An infant’s laughter can reveal not only how babies think but also the serious reasons for this expression of joy
People prone to believing in elaborate cover-ups could just be seeking more meaning in life
Evolutionary biologist Lee Dugatkin talks about the six-decade Siberian experiment with foxes that has revealed details about domestication in general.
Nongenuine chuckles cause a specific cortical region to “light up” more
Widely interconnected regions detect the status of friends and acquaintances
U.S. parents tend to view the condition’s signs very differently than in other cultures
Evolutionary biologist and science historian Lee Dugatkin talks about the legendary six-decade Siberian experiment in fox domestication run by Lyudmila Trut, his co-author of a new book and Scientific American article about the research.
The opioid crisis is forcing doctors to change how they treat chronic pain, putting a new emphasis on nondrug remedies and psychological interventions

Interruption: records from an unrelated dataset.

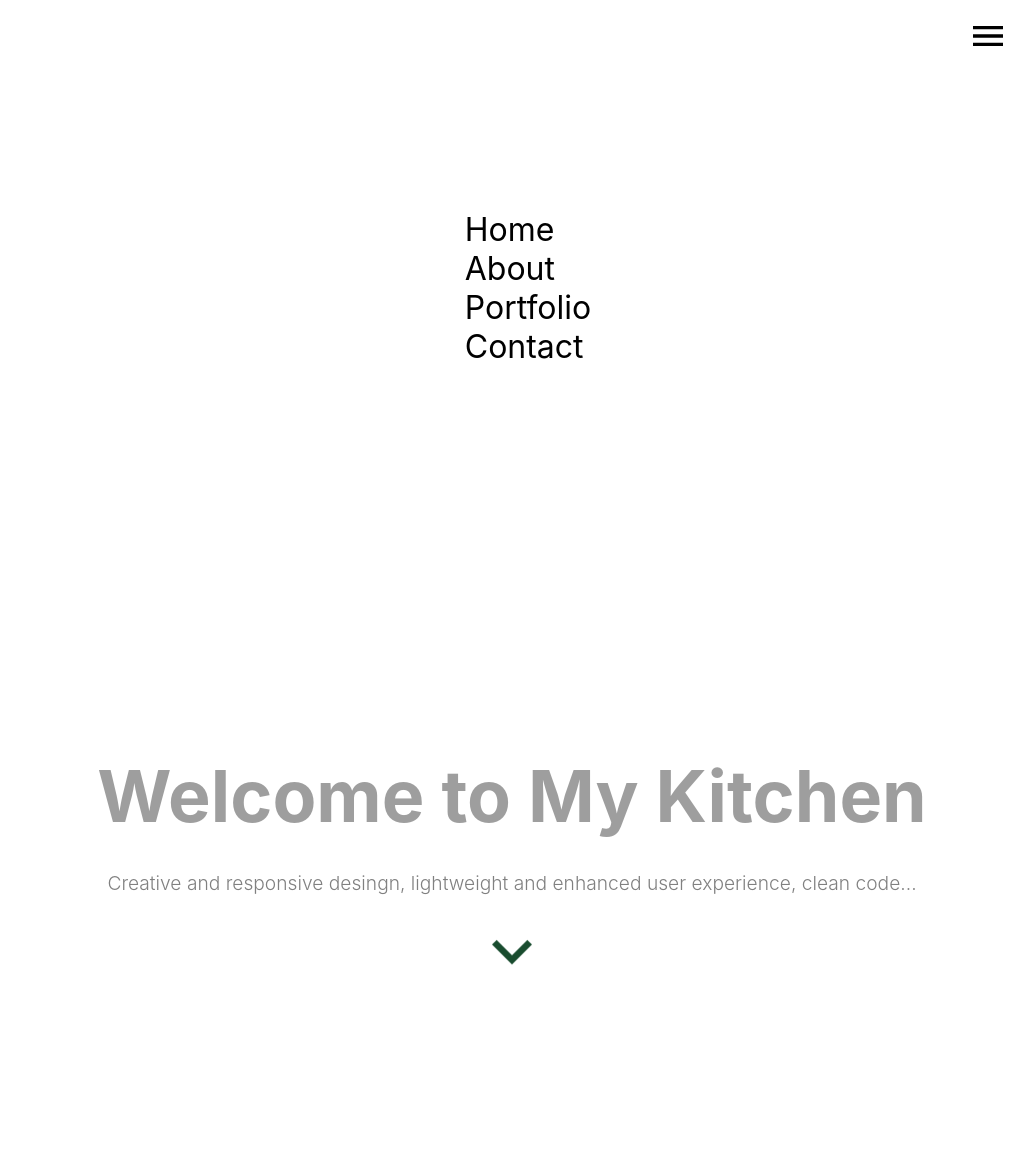
Repository: safak/safak.github.io
Page: /
The author's editor kept a copy of each file at every save. The page is drawn from the files as they stood at one save, then again after the next save.
The browser window is 1280 px wide. The pictures show the whole page, at 80% of full size.
Pictures or frames that could not be fetched are drawn as grey boxes. Backgrounds fixed to the window are drawn as part of the page. The project was rebuilt for these pictures with package versions that can differ from the ones it lists, and the page was loaded fresh each time. Also part of the build but not shown: src/App.css.

Above is the page before, as saved 2020-08-28 04:00:02.

After the next save:
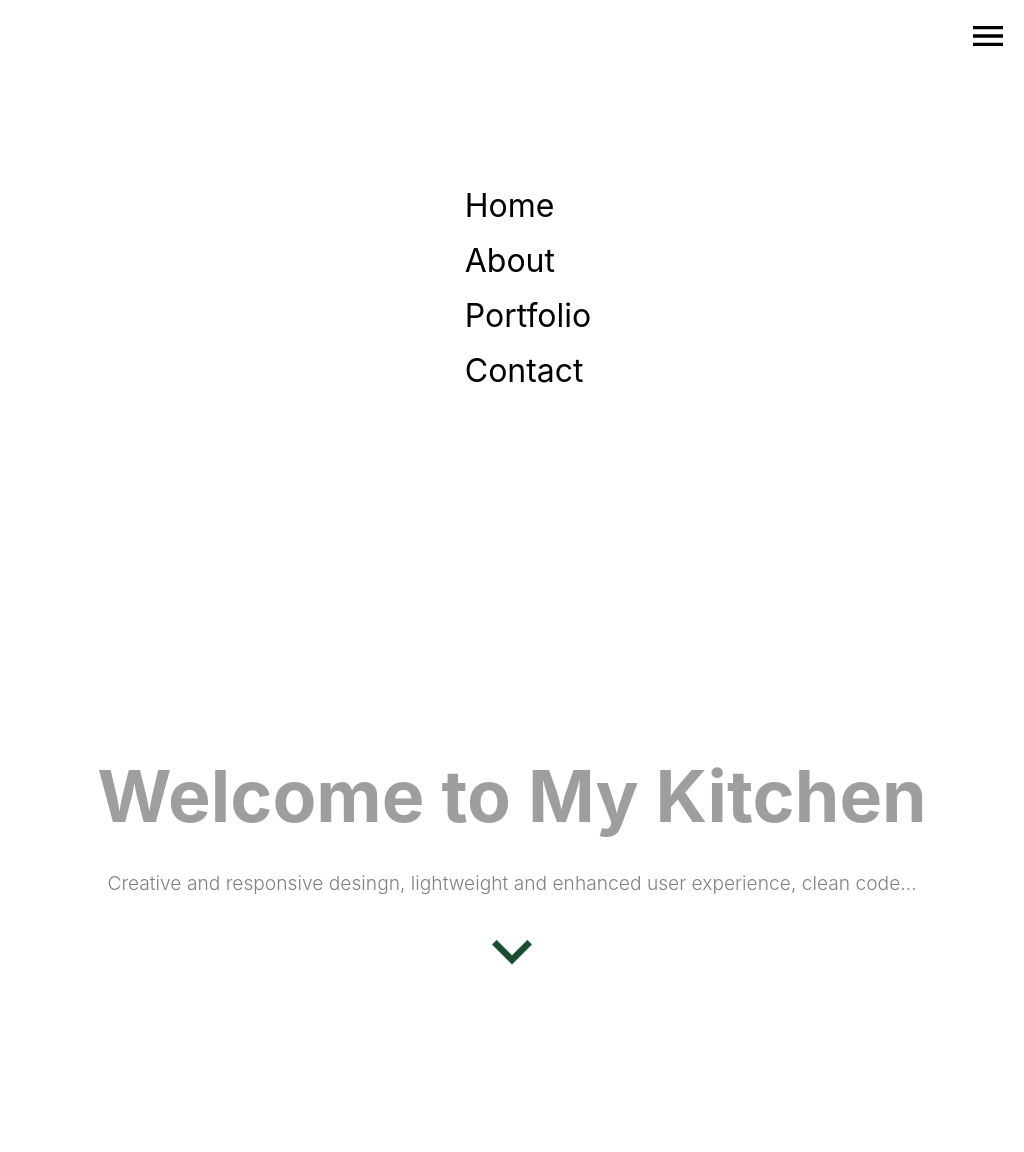
Saved 13 s later.
--- a/src/components/menu/Menu.css
+++ b/src/components/menu/Menu.css
@@ -9,3 +9,7 @@
 .menuList {
   list-style: none;
 }
+
+.menuListItem{
+    padding: 10px;
+}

A look inside the May/June issue of Scientific American Mind
Customizing possessions boosts performance
Couples often lose their mojo after many years together, but research suggests being more responsive could rekindle desire
This week, Savvy Psychologist Dr. Ellen Hendriksen explains what news overload is doing to us and how to take control.
“Authentic objects” keep us company
Vast majority go undiagnosed until after age 3, new research shows
Come to know the shark, the grizzly, the rattlesnake—all of them deeply misunderstood
New research provides the first evidence for a theory first put forward in the 1970s
Computational social scientists are studying how conspiracy theories spread online—and what, if anything, can be done to stop them
We value the quality in others—but we don't always like how it reflects on us
New research suggests it doesn’t help—and it may hurt—to rely on a formula to predict the risk of a suicide